**Exercise details**
Whenever a line in the data below includes the string "True", copy it out.
---------- Records provided
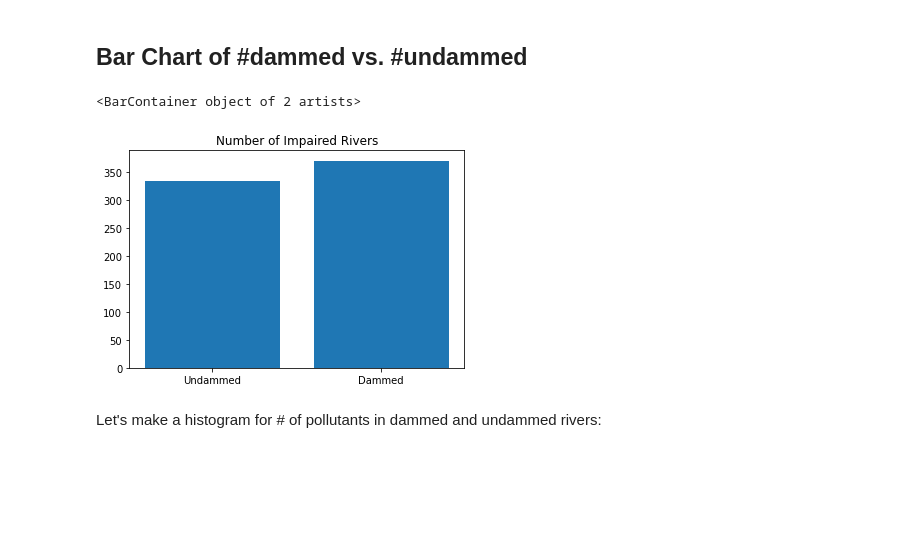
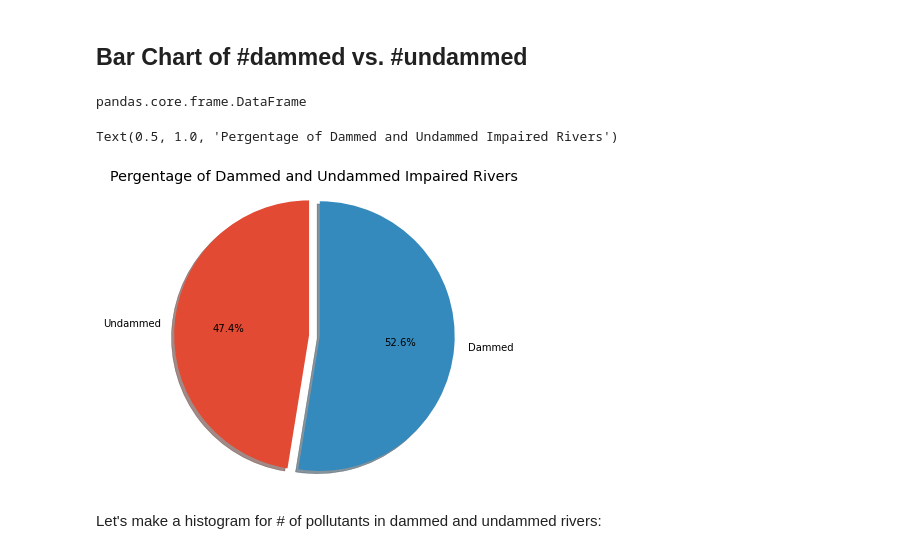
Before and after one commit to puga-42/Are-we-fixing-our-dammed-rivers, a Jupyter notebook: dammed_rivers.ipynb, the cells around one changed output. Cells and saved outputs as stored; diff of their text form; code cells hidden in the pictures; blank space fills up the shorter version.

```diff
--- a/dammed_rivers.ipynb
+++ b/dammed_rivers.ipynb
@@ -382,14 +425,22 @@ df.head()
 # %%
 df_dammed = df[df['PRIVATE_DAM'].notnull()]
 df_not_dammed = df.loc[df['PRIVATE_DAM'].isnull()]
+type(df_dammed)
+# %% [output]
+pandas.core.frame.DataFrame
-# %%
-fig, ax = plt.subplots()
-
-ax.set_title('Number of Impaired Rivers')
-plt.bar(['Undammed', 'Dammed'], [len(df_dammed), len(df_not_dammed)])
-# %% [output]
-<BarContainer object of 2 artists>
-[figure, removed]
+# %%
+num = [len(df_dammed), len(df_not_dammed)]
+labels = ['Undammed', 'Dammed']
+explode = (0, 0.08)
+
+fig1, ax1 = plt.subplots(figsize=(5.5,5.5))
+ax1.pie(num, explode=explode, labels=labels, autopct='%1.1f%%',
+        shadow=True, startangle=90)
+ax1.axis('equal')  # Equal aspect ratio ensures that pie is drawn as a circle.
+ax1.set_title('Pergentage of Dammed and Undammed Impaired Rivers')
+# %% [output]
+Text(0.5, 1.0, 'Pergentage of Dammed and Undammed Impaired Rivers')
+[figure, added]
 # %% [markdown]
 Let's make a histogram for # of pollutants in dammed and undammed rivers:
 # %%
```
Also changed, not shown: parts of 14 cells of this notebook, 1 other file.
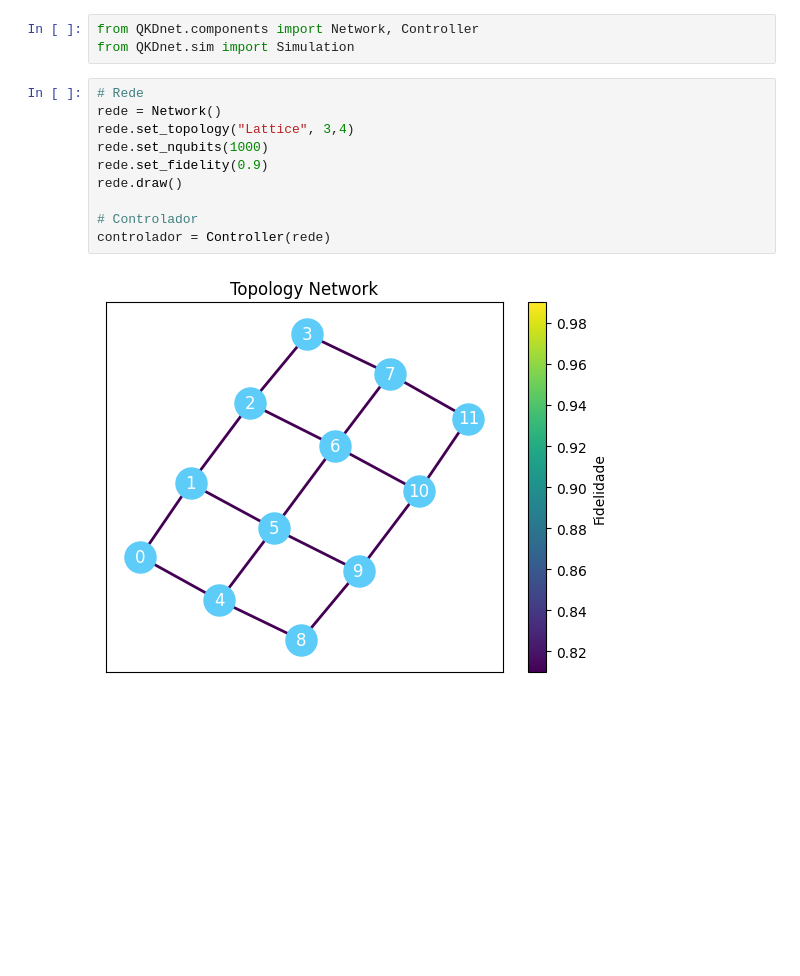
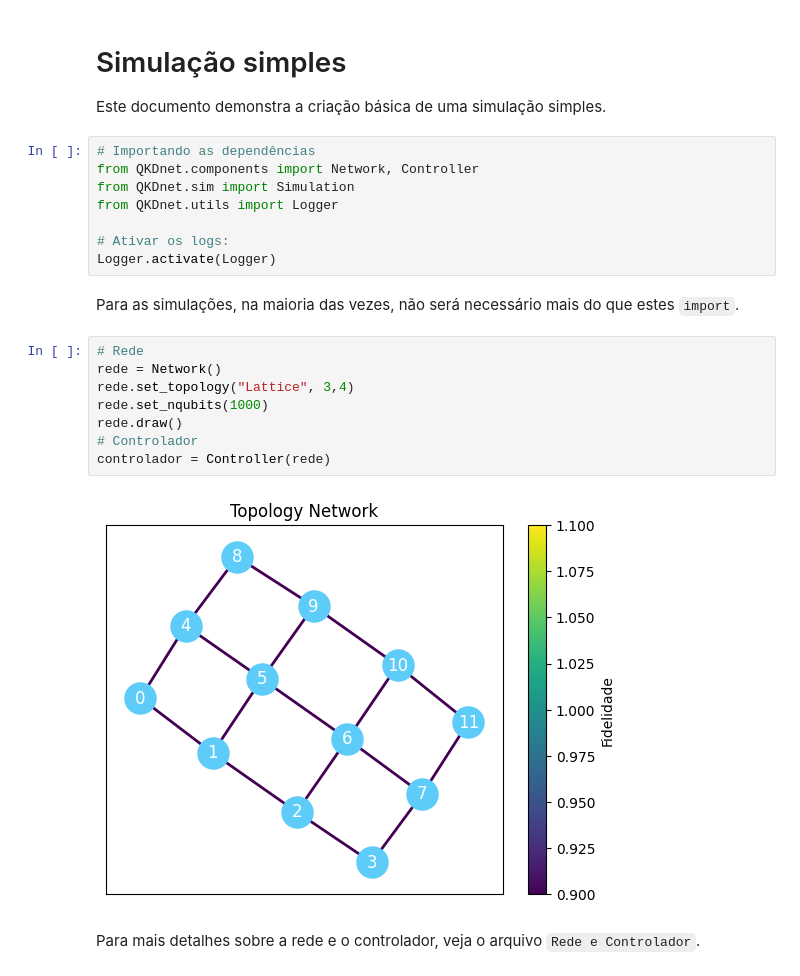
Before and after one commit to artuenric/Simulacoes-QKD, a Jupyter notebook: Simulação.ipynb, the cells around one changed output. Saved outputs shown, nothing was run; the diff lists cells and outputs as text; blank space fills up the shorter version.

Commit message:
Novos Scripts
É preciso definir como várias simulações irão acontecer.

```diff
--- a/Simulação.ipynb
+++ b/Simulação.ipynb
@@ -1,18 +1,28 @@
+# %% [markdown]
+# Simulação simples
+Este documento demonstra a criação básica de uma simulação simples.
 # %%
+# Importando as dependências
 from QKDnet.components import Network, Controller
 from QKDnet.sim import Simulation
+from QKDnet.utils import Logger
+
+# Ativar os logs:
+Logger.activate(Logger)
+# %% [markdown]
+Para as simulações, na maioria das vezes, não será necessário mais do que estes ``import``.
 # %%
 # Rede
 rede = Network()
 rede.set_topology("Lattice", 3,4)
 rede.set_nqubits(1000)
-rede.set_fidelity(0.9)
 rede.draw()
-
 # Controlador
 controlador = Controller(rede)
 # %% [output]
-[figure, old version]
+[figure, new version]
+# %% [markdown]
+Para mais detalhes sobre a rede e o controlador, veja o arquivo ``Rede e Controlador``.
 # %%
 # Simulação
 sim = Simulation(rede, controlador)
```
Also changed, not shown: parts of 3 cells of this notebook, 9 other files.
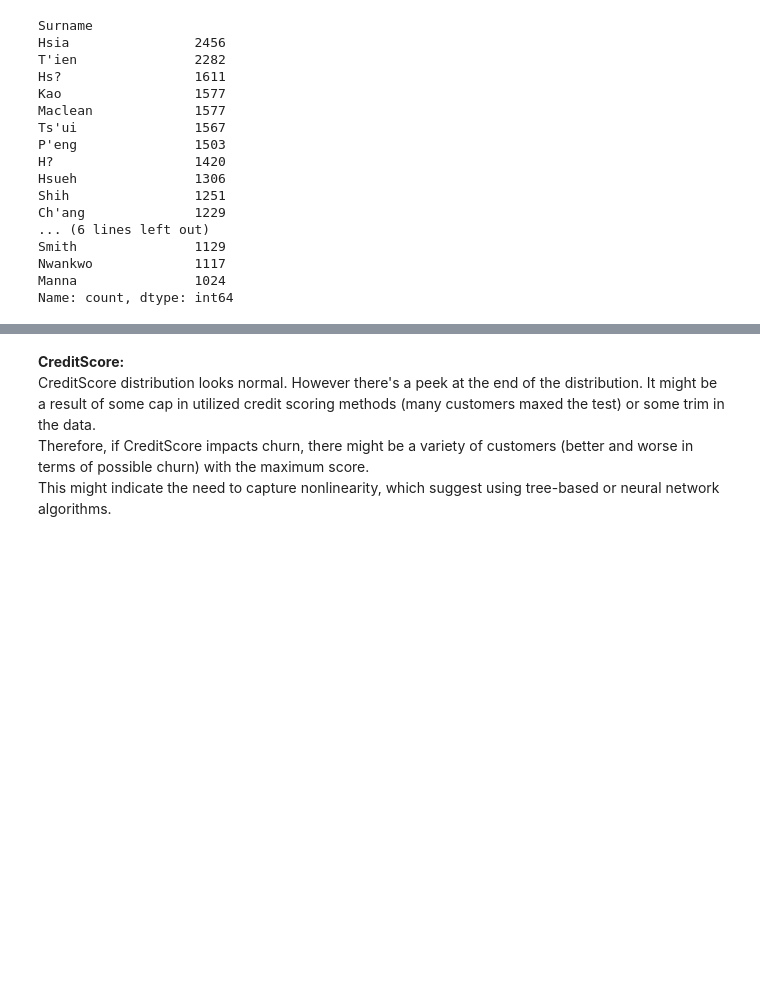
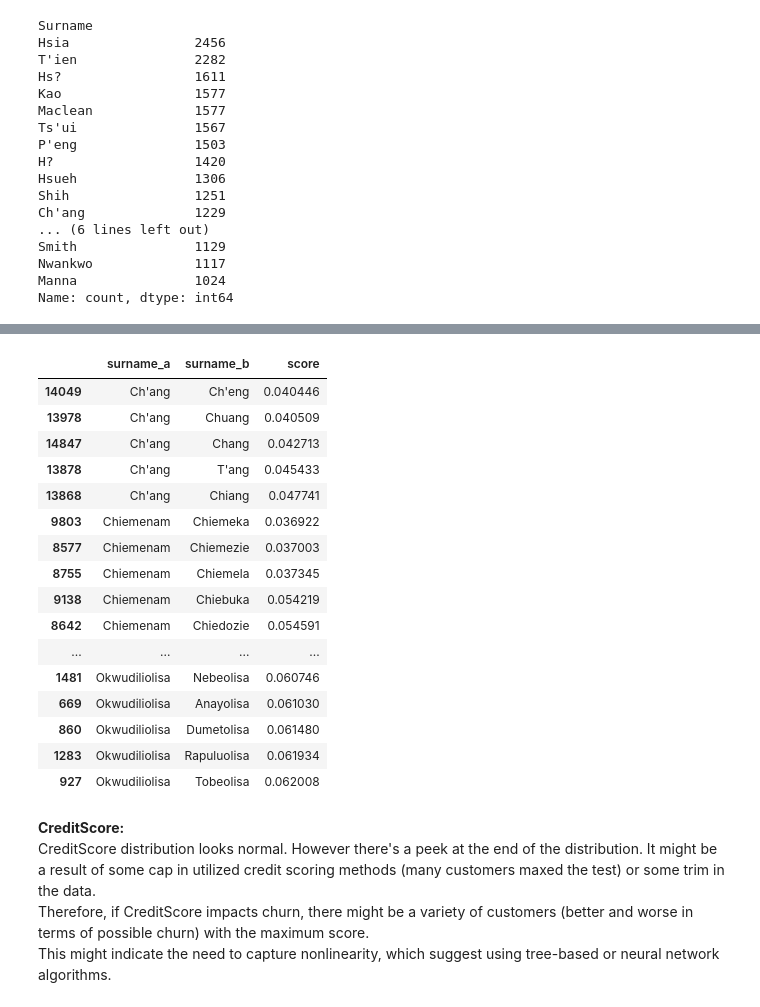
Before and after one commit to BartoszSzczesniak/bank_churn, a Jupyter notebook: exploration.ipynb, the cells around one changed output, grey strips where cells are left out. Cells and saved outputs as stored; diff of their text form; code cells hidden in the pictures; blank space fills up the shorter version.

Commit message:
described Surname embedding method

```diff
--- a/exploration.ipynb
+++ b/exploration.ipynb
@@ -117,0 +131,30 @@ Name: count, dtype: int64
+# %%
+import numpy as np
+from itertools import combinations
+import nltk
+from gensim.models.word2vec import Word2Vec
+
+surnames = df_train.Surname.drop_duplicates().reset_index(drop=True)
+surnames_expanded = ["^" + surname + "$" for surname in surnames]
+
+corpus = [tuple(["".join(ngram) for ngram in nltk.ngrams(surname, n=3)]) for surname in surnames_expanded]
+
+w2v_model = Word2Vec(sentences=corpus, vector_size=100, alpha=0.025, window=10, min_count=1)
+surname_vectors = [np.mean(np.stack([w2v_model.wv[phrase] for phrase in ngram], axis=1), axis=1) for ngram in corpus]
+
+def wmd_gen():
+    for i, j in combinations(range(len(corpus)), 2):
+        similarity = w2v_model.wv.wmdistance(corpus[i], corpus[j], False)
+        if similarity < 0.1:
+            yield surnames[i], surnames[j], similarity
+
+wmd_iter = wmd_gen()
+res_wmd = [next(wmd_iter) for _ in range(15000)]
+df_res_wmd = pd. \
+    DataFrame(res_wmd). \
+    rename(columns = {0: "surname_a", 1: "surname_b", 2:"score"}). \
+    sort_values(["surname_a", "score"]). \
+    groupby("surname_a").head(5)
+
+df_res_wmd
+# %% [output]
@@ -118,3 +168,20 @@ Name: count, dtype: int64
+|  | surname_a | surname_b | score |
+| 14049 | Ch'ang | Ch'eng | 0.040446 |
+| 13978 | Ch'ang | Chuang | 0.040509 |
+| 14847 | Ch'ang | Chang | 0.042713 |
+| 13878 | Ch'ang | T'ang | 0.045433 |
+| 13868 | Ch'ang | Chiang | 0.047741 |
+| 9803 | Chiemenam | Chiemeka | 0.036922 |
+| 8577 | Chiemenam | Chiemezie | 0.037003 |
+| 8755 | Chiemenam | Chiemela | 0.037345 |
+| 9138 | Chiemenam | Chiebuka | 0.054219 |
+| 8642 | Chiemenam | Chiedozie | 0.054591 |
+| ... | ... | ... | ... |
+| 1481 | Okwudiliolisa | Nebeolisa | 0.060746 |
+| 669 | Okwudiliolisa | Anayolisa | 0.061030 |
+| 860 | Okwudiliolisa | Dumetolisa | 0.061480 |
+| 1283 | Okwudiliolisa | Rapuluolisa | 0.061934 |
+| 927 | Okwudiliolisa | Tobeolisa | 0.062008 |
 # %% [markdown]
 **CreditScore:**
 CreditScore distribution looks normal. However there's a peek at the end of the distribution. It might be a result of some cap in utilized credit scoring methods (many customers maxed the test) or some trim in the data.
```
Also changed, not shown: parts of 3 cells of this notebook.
--------------------
**Answer to this exercise**
+        shadow=True, startangle=90)
+surnames = df_train.Surname.drop_duplicates().reset_index(drop=True)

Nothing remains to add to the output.